*Directions for this task:*
Using the material below, state how many of its lines contain the string "left", with no other words.

-------

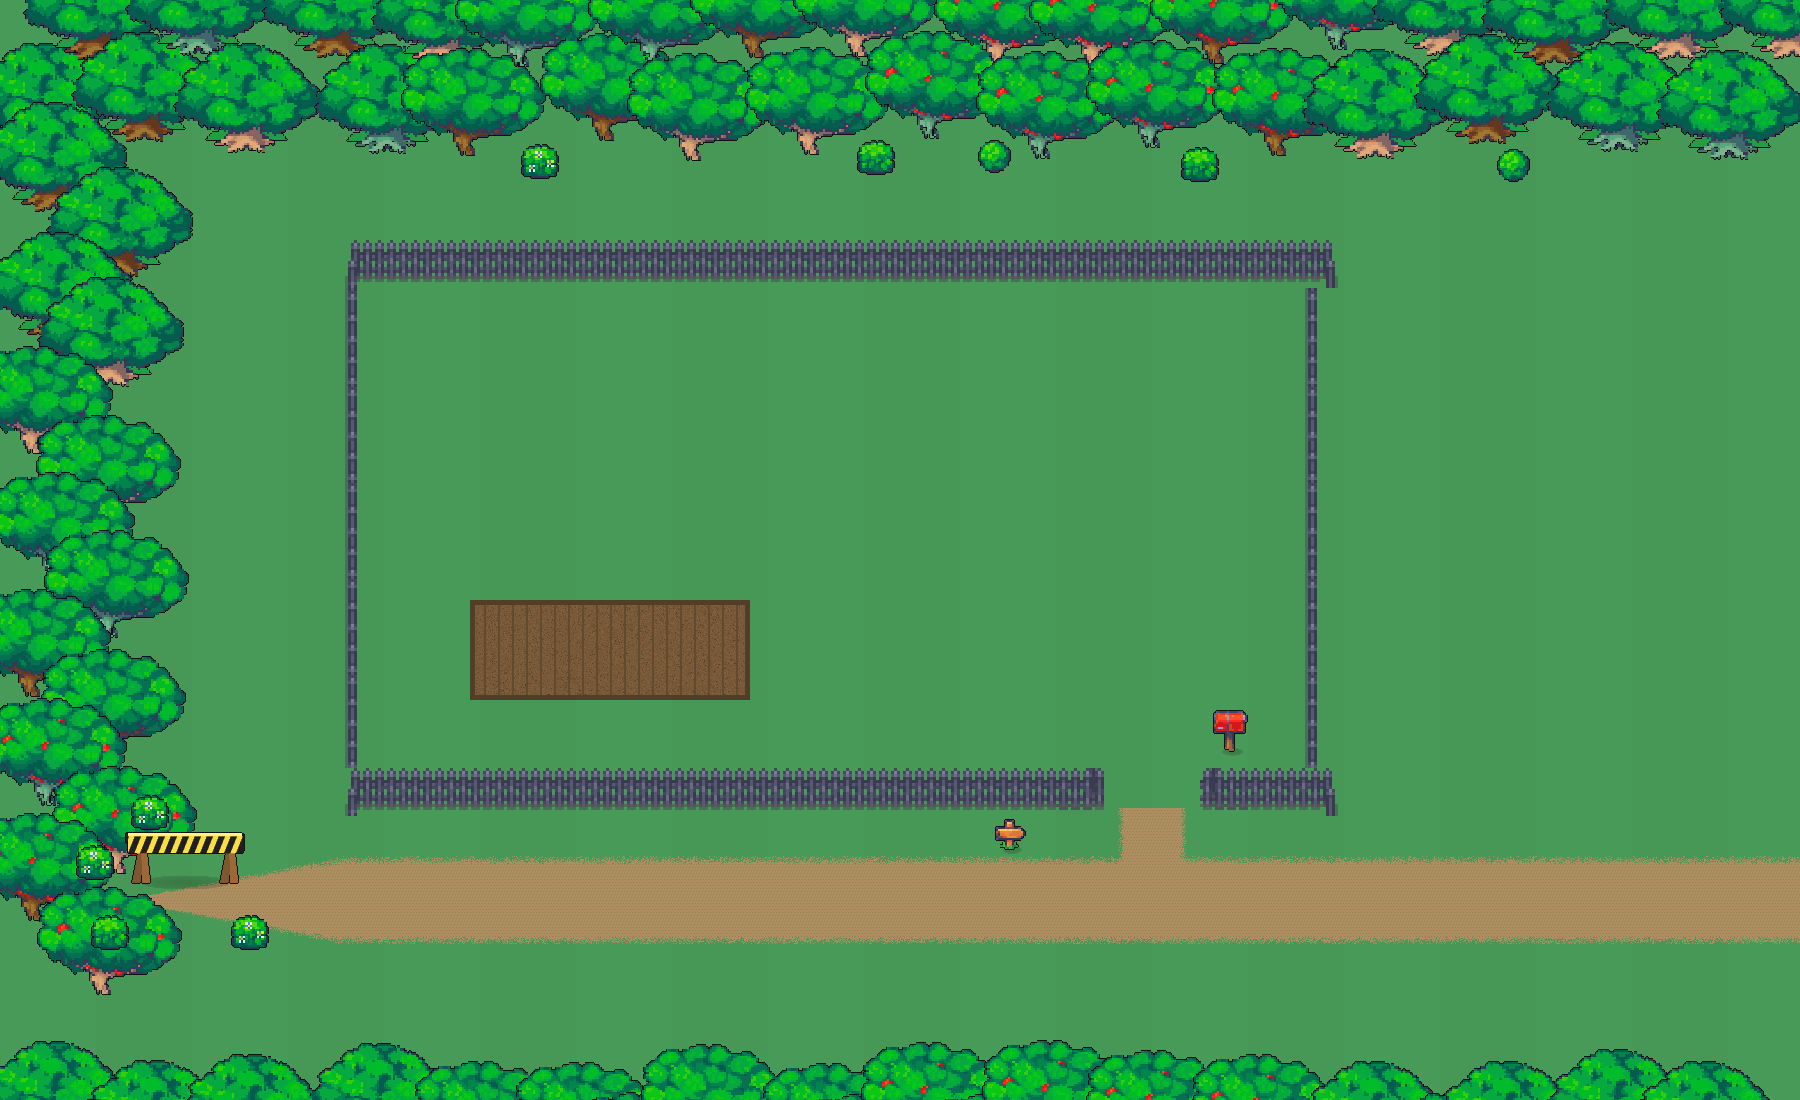
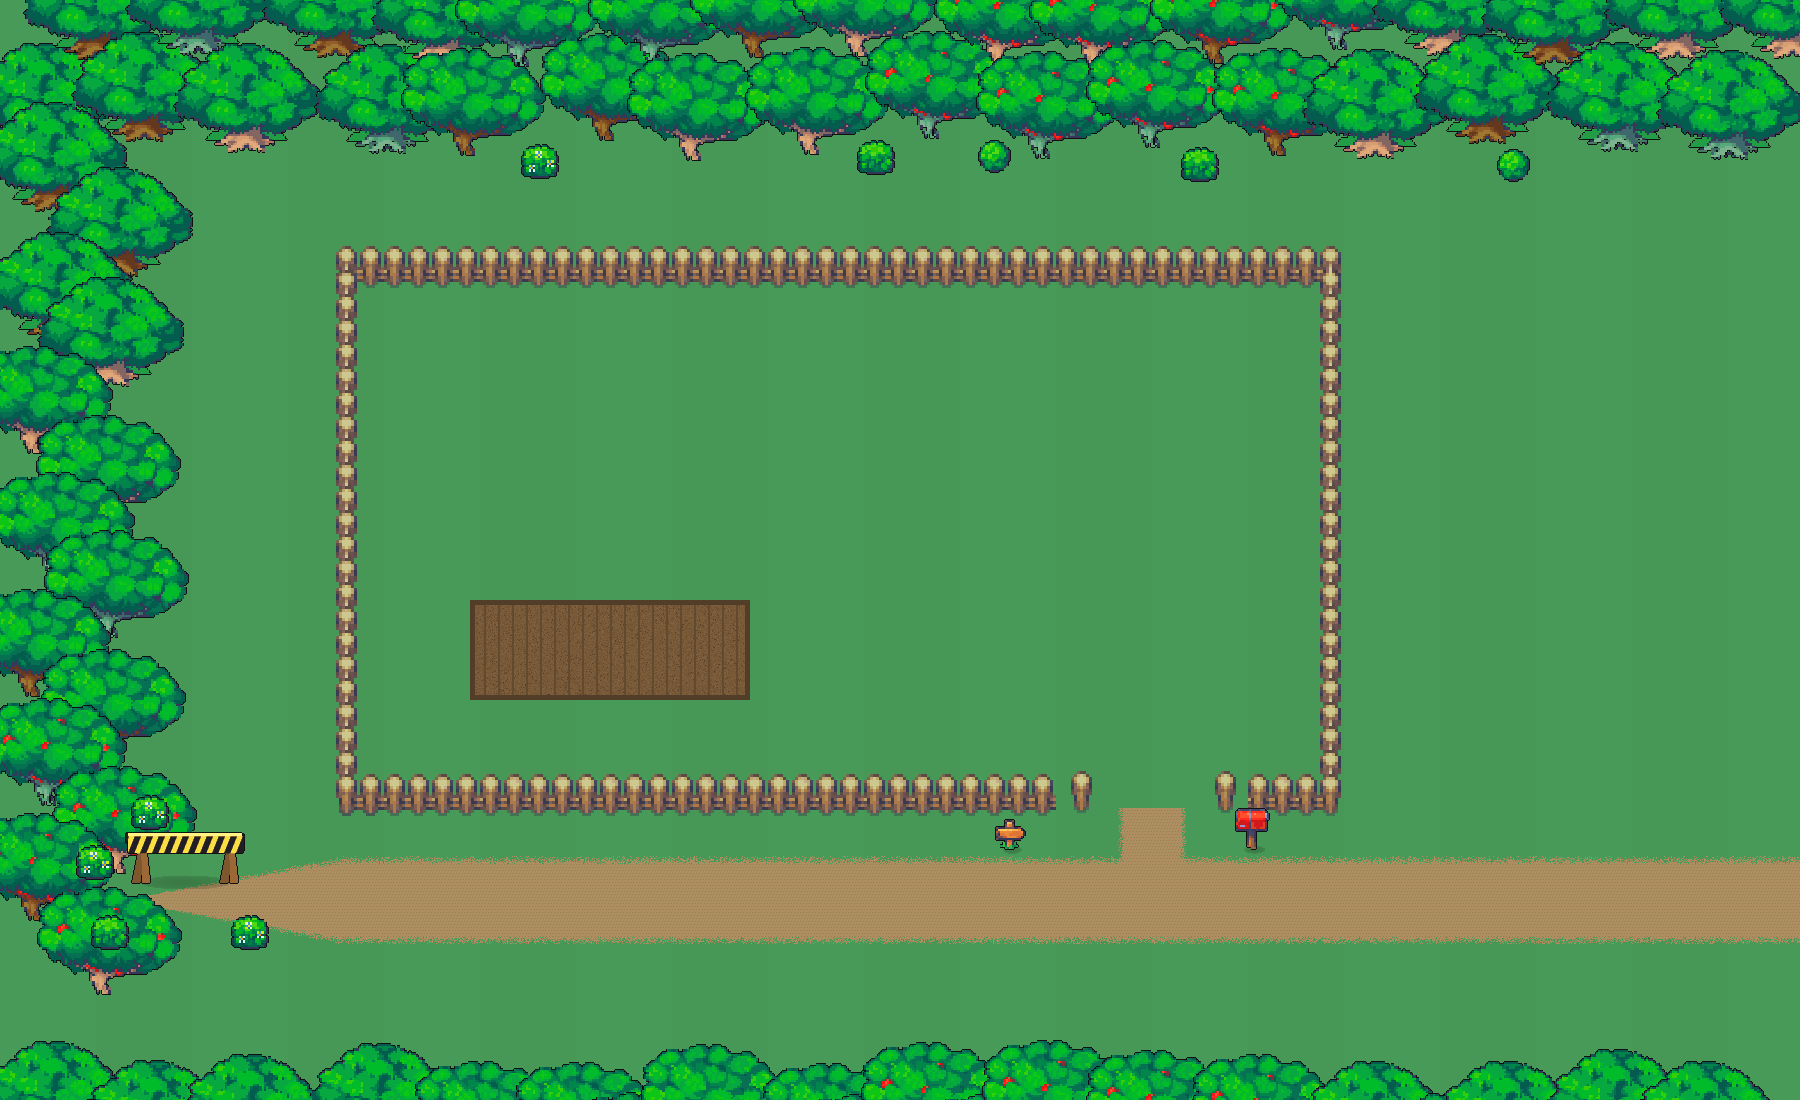
🪵 The homestead gets its wooden fence + the tent leads the mailbox
Trym's second field report, all four items:

1. WOODEN FENCE — swapped Fence_1 (dark pickets) for Modern Farm's
   Wooden_Fence_Type_1_Brown kit. Grammar MEASURED from post spans and
   it is elegant: end-run tiles (1/3) carry the corner posts
   themselves, the verticals (8 west / 4 east) sit in the SAME column
   as the run ends with posts stacking pixel-perfect under the corner
   — which is exactly the "side parts should move right" fix — and the
   south junction tiles (7/5) carry the connector nub on the correct
   post. Gate gets real Single-post ends. Colliders re-derived from
   the measured post columns.

2. CORNERS CONNECT — see above; verified in crops (TL corner + gate).

3. MAILBOX MOVED OUTSIDE the fence, onto the road shoulder by the
   gate — you check the post before you're even home.

4. ⛺ TENT FIRST — at stage 0 the mailbox shows ONE thing: "First
   things first: pitch a tent". No tabs, no catalog, nothing revealed
   until the tent is up — then the tabs + all 12 items appear on the
   spot. Verified live: stage-0 shows only the card, pitch → tabs
   reveal, 12 rows, tent on the map, spot marker gone.

Also fixed from the screenshot: the claim card's width:100% button
rule leaked into every shop row ("get it" stretched over its own
label) — scoped to #hsClaim; and the page gets the [hidden]{display:
none!important} guard (the trap's 5th appearance would have been the
tabs row).

Changed region(s): [[0.1867, 0.2164, 0.7467, 0.7727]]

diff --git a/src/scripts/banana-homestead.js b/src/scripts/banana-homestead.js
@@ -369,6 +369,33 @@ function init() {
   function renderShop() {
     const list = document.getElementById('hsShopList');
     list.replaceChildren();
+    // ⛺ TENT FIRST (Trym): before you've moved in, the mailbox offers ONE
+    // thing — the catalog stays behind the canvas until the tent is up.
+    const tabsRow = shopEl.querySelector('.hs-tabs');
+    tabsRow.hidden = state.stage < 1;
+    if (state.stage < 1) {
+      const card = document.createElement('div');
+      card.className = 'hs-up';
+      card.innerHTML = '<img src="/assets/homestead/ov-tent.png" alt=""><div><b>First things first: pitch a tent</b>'
+        + '<span>' + TENT_PRICE + ' 🪙 — move in, and the whole decor catalog opens up.'
+        + ' Bananacoins come from playing anywhere in the world.</span></div>';
+      const btn = document.createElement('button');
+      btn.className = 'hs-btn';
+      btn.textContent = coinBalance() >= TENT_PRICE ? '⛺ pitch it' : 'need ' + TENT_PRICE + ' 🪙 — you have ' + coinBalance();
+      btn.disabled = coinBalance() < TENT_PRICE;
+      btn.addEventListener('click', () => {
+        passStat('coins_spent', TENT_PRICE);
+        state.stage = 1;
+        save(); refreshTent(); rebuildSolids(); refreshHud();
+        toast('⛺ the tent is up — the catalog is open');
+        float(TENT.x, TENT.y - TENT.h - 8, '⛺');
+        track('homestead_tent');
+        renderShop();   // the tabs + catalog reveal on the spot
+      });
+      card.appendChild(btn);
+      list.appendChild(card);
+      return;
+    }
     const tab = shopEl.dataset.tab || 'order';
     const full = state.items.length >= cap();
     if (tab === 'order') {
@@ -409,30 +436,10 @@ function init() {
           startPlacing(d.id);
         }));
       });
-    } else {   // upgrades
+    } else {   // upgrades (stage ≥ 1 — the tent gate lives above)
       const card = document.createElement('div');
       card.className = 'hs-up';
-      if (state.stage < 1) {
-        card.innerHTML = '<img src="/assets/homestead/ov-tent.png" alt=""><div><b>Pitch a tent</b>'
-          + '<span>' + TENT_PRICE + ' 🪙 — shelter, and the plot grows to ' + CAPS[1] + ' spots.'
-          + ' Campfires and statues start arriving in the catalog.</span></div>';
-        const btn = document.createElement('button');
-        btn.className = 'hs-btn';
-        btn.textContent = coinBalance() >= TENT_PRICE ? 'pitch it' : 'need ' + TENT_PRICE + ' 🪙';
-        btn.disabled = coinBalance() < TENT_PRICE;
-        btn.addEventListener('click', () => {
-          passStat('coins_spent', TENT_PRICE);
-          state.stage = 1;
-          save(); refreshTent(); rebuildSolids(); refreshHud();
-          closeShop();
-          toast('⛺ the tent is up — home');
-          float(TENT.x, TENT.y - TENT.h - 8, '⛺');
-          track('homestead_tent');
-        });
-        card.appendChild(btn);
-      } else {
-        card.innerHTML = '<div><b>⛺ The tent is up</b><span>The cabin is being drawn — next upgrade coming soon.</span></div>';
-      }
+      card.innerHTML = '<div><b>⛺ The tent is up</b><span>The cabin is being drawn — next upgrade coming soon.</span></div>';
       list.appendChild(card);
     }
   }

diff --git a/src/scripts/homestead-geo.js b/src/scripts/homestead-geo.js
@@ -9,7 +9,7 @@ export const FENCE = [336, 240, 1344, 816];
 export const PLOT = [384, 302, 1296, 768];
 export const BED = { rect: [470, 600, 750, 700], slots: [[520, 668], [590, 668], [660, 668], [730, 668]] };
 export const TENT = { x: 760, y: 430, w: 140, h: 136, solid: [-62, -20, 62, 4] };
-export const MAILBOX = { x: 1230, y: 752 };
+export const MAILBOX = { x: 1252, y: 850 };
 export const SIGN = { x: 1010, y: 850 };
-export const OB_RECTS = [[336, 258, 1344, 272], [336, 786, 1104, 800], [1200, 786, 1344, 800], [354, 258, 366, 786], [1314, 258, 1326, 786], [1216, 740, 1244, 754], [994, 840, 1026, 852], [141, 868, 229, 890]];
-export const OVERLAYS = [['ov-0.png', 1213, 710, 35, 42, 752], ['ov-1.png', 995, 819, 31, 31, 850]];
+export const OB_RECTS = [[336, 258, 1344, 272], [336, 786, 1104, 800], [1200, 786, 1344, 800], [338, 258, 356, 786], [1320, 258, 1340, 786], [1238, 838, 1266, 852], [994, 840, 1026, 852], [141, 868, 229, 890]];
+export const OVERLAYS = [['ov-0.png', 1235, 808, 35, 42, 850], ['ov-1.png', 995, 819, 31, 31, 850]];

diff --git a/tools/build-homestead-scene.py b/tools/build-homestead-scene.py
@@ -59,7 +59,7 @@ PLOT = (FX0 * T + T, FY0 * T + T + 14, (FX1 + 1) * T - T, (FY1 + 1) * T - T)
 BED = (470, 600, 750, 700)       # tilled soil rect (x0,y0,x1,y1)
 BED_SLOTS = [(520, 668), (590, 668), (660, 668), (730, 668)]
 TENT = (760, 430)                # (cx, base) — stage 1, client-drawn, faces south
-MAILBOX_AT = (1230, 752)         # just inside the fence, right of the gate
+MAILBOX_AT = (1252, 850)         # OUTSIDE the fence, on the road by the gate
 SIGN_AT = (1010, 850)            # outside, on the road's north shoulder
 SAWHORSE_AT = (185, 886)         # the west end goes nowhere yet
 SPAWN = (W - 150, ROAD_Y)        # arrive walking in from the park side
@@ -170,60 +170,71 @@ COLLIDERS = []                   # (shape) rects in world px
 OVERLAYS = []
 
 
-# ⚠ INDICES READ OFF A CONTACT SHEET, not classified — the picket art touches
-# the tile's top edge on nearly every piece (the fence has height), so edge
-# connectivity can't tell a corner from an end cap. Sheet study, 3 Aug:
-#   7/2 = full horizontal runs · 9/10 = vertical runs (4/5 = post variants)
-#   1 = TL corner (stub turns down-left) · 3 = TR · 11 = BL · 12 = BR
-#   13 = right end cap (connects left) · 8 = left end cap (connects right)
-FENCE_IDX = {'h': 7, 'h2': 2, 'v': 9, 'v2': 10, 'tl': 1, 'tr': 3, 'bl': 11, 'br': 12,
-             'capr': 13, 'capl': 8}
+# 🪵 THE WOODEN FENCE — Modern Farm's Wooden_Fence_Type_1_Brown kit (Trym:
+# "the fence can be wooden"). Grammar MEASURED from post spans, and it is
+# elegant: zero pixel offsets anywhere.
+#   1 = left-end run (wide left post IS the corner) · 3 = right-end run
+#   2/6 = mid runs · 8 = WEST vertical (post x0-20 = the left-post column)
+#   4 = EAST vertical (post x24-44 = the right-post column) — verticals sit in
+#   the SAME tile column as the run ends, never one column outside
+#   7 = south-left junction (top nub over the left post) · 5 = south-right
+#   Single_1/2 = the gate's posts
+import glob as _glob
+
+
+def farm_sprite(name):
+    fs = _glob.glob(os.path.join(FARM, '**', name), recursive=True)
+    return Image.open(fs[0]).convert('RGBA') if fs else None
 
 
 def fence_kit():
     kit = {}
-    for k, i in FENCE_IDX.items():
-        try:
-            kit[k] = load_pack('ME_Singles_Terrains_and_Fences_48x48_Fence_1_%d.png' % i).convert('RGBA')
-        except Exception:
-            kit[k] = None
+    for k, n in (('h', '2'), ('h2', '6'), ('endl', '1'), ('endr', '3'),
+                 ('v_w', '8'), ('v_e', '4'), ('jl', '7'), ('jr', '5'),
+                 ('gl', 'Single_1'), ('gr', 'Single_2')):
+        kit[k] = farm_sprite('Wooden_Fence_Type_1_Brown_%s_48x48.png' % n)
     print('fence kit:', {k: ('ok' if v else 'MISSING') for k, v in kit.items()})
     return kit
 
 
 def lay_fence():
     kit = fence_kit()
-    if not kit['h'] or not kit['v']:
-        print('  no fence run tiles — fence skipped')
+    if not kit['h'] or not kit['v_w']:
+        print('  no fence tiles — fence skipped')
         return
 
     def stamp(tile, tx, ty):
-        im.alpha_composite(tile, (tx * T, ty * T))
-    # top run + SOUTH run with the gate gap (two variants alternate)
+        if tile:
+            im.alpha_composite(tile, (tx * T, ty * T))
+    # north: end pieces carry the corners themselves
+    stamp(kit['endl'], FX0, FY0)
     for tx in range(FX0 + 1, FX1):
-        stamp(kit['h'] if tx % 2 else (kit['h2'] or kit['h']), tx, FY0)
-        if tx not in GATE_COLS:
-            stamp(kit['h'] if tx % 2 else (kit['h2'] or kit['h']), tx, FY1)
-    # the gate's end caps
-    stamp(kit['capr'] or kit['h'], GATE_COLS[0] - 1, FY1)
-    stamp(kit['capl'] or kit['h'], GATE_COLS[-1] + 1, FY1)
-    # side runs — both full now (the gate is in the south)
+        stamp(kit['h'] if tx % 2 else kit['h2'], tx, FY0)
+    stamp(kit['endr'], FX1, FY0)
+    # verticals live in the SAME columns as the run ends
     for ty in range(FY0 + 1, FY1):
-        stamp(kit['v'] if ty % 2 else (kit['v2'] or kit['v']), FX0, ty)
-        stamp(kit['v'] if ty % 2 else (kit['v2'] or kit['v']), FX1, ty)
-    # corners
-    stamp(kit['tl'], FX0, FY0)
-    stamp(kit['tr'], FX1, FY0)
-    stamp(kit['bl'], FX0, FY1)
-    stamp(kit['br'], FX1, FY1)
-    # colliders: one thin rect per run, built from the SAME tile coordinates
-    mid = 18                     # the rail band the banana may not cross
+        stamp(kit['v_w'], FX0, ty)
+        stamp(kit['v_e'], FX1, ty)
+    # south: junction ends (nub where the vertical arrives) + the gate posts
+    stamp(kit['jl'], FX0, FY1)
+    for tx in range(FX0 + 1, FX1):
+        if tx in GATE_COLS:
+            continue
+        if tx == GATE_COLS[0] - 1:
+            stamp(kit['gl'], tx, FY1)
+        elif tx == GATE_COLS[-1] + 1:
+            stamp(kit['gr'], tx, FY1)
+        else:
+            stamp(kit['h'] if tx % 2 else kit['h2'], tx, FY1)
+    stamp(kit['jr'], FX1, FY1)
+    # colliders from the measured post columns
+    mid = 18
     fy0, fy1 = FY0 * T + mid, FY1 * T + mid
-    COLLIDERS.append((FX0 * T, fy0, (FX1 + 1) * T, fy0 + 14))                  # top
+    COLLIDERS.append((FX0 * T, fy0, (FX1 + 1) * T, fy0 + 14))                  # north
     COLLIDERS.append((FX0 * T, fy1, GATE_COLS[0] * T, fy1 + 14))               # south L of gate
     COLLIDERS.append(((GATE_COLS[-1] + 1) * T, fy1, (FX1 + 1) * T, fy1 + 14))  # south R of gate
-    COLLIDERS.append((FX0 * T + mid, fy0, FX0 * T + mid + 12, fy1))            # west
-    COLLIDERS.append((FX1 * T + mid, fy0, FX1 * T + mid + 12, fy1))            # east
+    COLLIDERS.append((FX0 * T + 2, fy0, FX0 * T + 20, fy1))                    # west posts
+    COLLIDERS.append((FX1 * T + 24, fy0, FX1 * T + 44, fy1))                   # east posts
 
 
 if HAVE_PACK:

-------

*Finished exercise:*
5